For 1985, the GLH was now available with a 2.2L turbo, bumping horsepower up to 146 and torque to 170. A body kit was now standard, as were a new wheel style. For the GLH’s final year in 1986, 500 examples were badged as the Shelby GLHS, gaining a host of additional performance upgrades, most notably a new turbocharger that boosted horsepower and torque to 175 each. Zero-to-sixty times for the GLHS were around 6.5 second. No bad at all for 1986.
With the arrival of the Dodge Shadow/Plymouth Sundance for the 1987 model year, the Omnirizon’s end began to look probable on the horizon. Trim levels and separate options for both the Omni and Horizon were consolidated into a single, standard-equipment “America” trim, with an available Discount Package adding all remaining optional features including upgraded high-back sport buckets, center console, and AM/FM radio. In doing this, Chrysler was able to reduce production costs and complexities, thereby increasing value and quality for the consumer.

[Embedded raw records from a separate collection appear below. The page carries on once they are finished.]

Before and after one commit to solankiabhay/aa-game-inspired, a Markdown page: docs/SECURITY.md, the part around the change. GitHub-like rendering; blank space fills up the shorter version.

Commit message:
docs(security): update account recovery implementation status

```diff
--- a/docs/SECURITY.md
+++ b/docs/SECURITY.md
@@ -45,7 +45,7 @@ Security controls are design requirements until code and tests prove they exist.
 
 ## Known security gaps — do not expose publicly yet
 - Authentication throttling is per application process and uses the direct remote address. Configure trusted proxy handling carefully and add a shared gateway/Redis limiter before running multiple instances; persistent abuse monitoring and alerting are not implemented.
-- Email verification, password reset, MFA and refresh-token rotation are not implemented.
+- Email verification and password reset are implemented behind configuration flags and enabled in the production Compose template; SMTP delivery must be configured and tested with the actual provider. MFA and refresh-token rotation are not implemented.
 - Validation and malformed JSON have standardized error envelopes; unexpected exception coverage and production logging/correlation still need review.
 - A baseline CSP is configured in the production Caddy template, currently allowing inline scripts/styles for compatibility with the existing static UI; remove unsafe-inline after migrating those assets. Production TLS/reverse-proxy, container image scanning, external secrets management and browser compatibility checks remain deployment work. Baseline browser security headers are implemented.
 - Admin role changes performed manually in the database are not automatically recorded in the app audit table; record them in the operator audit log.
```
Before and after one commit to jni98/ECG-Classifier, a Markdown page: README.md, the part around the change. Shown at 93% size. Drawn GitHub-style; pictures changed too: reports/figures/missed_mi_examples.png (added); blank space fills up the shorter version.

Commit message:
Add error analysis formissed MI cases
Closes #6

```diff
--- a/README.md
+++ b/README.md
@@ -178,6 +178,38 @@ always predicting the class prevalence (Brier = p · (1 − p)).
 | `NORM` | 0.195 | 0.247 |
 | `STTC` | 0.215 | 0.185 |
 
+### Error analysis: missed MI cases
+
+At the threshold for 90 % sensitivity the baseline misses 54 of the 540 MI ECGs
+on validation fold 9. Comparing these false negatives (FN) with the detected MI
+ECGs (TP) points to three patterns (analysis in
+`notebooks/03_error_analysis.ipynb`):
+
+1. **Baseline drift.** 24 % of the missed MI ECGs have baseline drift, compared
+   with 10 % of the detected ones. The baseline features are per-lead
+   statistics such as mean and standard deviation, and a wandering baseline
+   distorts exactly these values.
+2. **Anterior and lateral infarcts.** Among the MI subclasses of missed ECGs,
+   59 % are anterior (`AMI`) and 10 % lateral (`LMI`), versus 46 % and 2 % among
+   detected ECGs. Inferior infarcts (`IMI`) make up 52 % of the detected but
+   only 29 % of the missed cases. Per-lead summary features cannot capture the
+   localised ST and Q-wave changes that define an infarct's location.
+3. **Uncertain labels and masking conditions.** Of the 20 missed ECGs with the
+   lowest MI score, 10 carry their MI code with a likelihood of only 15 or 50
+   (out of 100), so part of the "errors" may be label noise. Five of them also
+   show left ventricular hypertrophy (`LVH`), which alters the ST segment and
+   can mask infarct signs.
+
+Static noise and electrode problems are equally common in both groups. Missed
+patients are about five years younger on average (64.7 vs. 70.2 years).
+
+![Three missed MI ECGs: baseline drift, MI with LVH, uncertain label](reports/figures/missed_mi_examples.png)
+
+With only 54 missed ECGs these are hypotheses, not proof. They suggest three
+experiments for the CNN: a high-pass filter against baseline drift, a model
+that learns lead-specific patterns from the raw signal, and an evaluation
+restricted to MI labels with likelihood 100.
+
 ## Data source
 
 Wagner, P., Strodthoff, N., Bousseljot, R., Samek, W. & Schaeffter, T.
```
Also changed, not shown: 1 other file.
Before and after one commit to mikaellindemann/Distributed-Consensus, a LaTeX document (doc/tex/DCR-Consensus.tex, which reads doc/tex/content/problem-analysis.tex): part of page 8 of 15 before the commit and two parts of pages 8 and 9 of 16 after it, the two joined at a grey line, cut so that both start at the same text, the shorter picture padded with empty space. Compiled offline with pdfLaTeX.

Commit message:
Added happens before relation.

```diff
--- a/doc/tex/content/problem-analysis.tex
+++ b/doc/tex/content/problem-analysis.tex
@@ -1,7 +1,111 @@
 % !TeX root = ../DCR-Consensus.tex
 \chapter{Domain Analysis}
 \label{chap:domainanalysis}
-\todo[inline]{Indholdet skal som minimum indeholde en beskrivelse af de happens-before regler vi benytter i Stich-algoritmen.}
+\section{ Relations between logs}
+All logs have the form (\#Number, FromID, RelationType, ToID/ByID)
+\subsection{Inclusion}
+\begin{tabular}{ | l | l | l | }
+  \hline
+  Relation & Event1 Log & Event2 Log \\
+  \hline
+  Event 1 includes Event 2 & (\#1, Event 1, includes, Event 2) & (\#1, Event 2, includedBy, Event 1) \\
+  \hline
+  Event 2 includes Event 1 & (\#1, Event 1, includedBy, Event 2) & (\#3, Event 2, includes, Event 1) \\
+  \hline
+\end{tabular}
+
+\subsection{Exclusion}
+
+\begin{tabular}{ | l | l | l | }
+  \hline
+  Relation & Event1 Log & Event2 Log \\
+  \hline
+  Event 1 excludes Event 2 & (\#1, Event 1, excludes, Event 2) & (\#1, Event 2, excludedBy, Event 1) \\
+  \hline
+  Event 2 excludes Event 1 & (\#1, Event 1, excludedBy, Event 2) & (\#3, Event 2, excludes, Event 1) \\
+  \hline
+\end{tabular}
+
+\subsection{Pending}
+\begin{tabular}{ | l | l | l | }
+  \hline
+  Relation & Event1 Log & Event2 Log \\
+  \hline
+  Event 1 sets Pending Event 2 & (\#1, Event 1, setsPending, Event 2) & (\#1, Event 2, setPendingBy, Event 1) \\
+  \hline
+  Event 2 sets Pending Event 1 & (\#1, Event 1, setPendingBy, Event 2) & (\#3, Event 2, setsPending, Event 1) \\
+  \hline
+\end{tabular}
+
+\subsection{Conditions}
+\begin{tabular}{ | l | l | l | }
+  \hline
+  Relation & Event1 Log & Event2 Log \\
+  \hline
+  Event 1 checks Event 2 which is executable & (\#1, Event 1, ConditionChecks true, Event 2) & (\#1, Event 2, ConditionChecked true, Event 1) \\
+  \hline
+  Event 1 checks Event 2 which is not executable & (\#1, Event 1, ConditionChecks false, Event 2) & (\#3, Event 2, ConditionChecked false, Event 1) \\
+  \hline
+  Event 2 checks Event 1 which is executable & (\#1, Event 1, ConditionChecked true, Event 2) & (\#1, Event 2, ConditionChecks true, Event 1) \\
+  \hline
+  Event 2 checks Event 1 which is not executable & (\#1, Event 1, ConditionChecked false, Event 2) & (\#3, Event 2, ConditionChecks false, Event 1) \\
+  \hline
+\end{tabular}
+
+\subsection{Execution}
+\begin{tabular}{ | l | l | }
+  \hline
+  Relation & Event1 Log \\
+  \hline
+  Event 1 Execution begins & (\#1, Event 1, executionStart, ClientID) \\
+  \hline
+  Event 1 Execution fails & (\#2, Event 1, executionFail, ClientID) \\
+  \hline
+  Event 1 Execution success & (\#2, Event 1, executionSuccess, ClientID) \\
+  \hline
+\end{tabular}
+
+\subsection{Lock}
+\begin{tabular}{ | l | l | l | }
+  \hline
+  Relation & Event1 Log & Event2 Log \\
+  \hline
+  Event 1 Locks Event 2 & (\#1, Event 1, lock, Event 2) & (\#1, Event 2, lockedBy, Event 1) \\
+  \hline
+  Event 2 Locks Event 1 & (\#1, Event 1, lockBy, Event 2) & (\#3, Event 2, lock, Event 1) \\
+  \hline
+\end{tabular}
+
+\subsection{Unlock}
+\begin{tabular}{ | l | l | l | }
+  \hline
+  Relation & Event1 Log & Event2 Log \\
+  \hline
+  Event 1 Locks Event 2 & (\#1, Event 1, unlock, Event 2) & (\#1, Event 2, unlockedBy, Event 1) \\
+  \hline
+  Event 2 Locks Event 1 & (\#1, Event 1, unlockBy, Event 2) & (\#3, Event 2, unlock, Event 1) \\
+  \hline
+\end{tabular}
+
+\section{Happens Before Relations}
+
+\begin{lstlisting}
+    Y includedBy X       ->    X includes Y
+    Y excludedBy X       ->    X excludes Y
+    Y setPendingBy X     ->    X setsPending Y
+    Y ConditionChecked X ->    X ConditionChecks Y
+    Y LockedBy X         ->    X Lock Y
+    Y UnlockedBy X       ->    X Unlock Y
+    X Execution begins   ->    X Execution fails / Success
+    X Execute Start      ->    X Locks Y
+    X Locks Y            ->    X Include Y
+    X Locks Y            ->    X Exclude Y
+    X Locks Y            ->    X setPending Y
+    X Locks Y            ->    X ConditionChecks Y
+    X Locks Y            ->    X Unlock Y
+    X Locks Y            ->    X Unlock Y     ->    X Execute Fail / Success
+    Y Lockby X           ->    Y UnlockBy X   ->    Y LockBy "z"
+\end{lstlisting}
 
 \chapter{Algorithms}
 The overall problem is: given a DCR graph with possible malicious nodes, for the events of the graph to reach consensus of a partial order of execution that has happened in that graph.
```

With sales holding steady and all tooling for the L-body paid for, each Omni/Horizon sold were pure profit for Chrysler, a key driver in the automaker keeping these cars around for so long, despite newer models superseding any real need for the L-body. The Omnirizon entered the ’90s and its swan song season with several updates including larger exterior mirrors, a driver’s airbag, a new center console, and a redesigned instrument panel with centrally-located HVAC controls.
After thirteen years of production, Chrysler quietly discontinued the Omnirizon duo after the 1990 model year. Total Omni/Horizon production (excluding the 3-door 024/TC3) totaled 1,658,312 units, with the breakdown at 762,552 Omnis and 895,760 Horizons, for a 45.9/54.1 percent split. Largely due to the success and widespread application of the K-platform, the L-body Omni and Horizon are largely forgotten today, despite their unusually long shelf life for a Chrysler product. Regardless of their memorability, the Dodge Omni and Plymouth Horizon were a crucial vehicle in Chrysler’s history, and without them, there likely never would have been the K-car or a Chrysler today.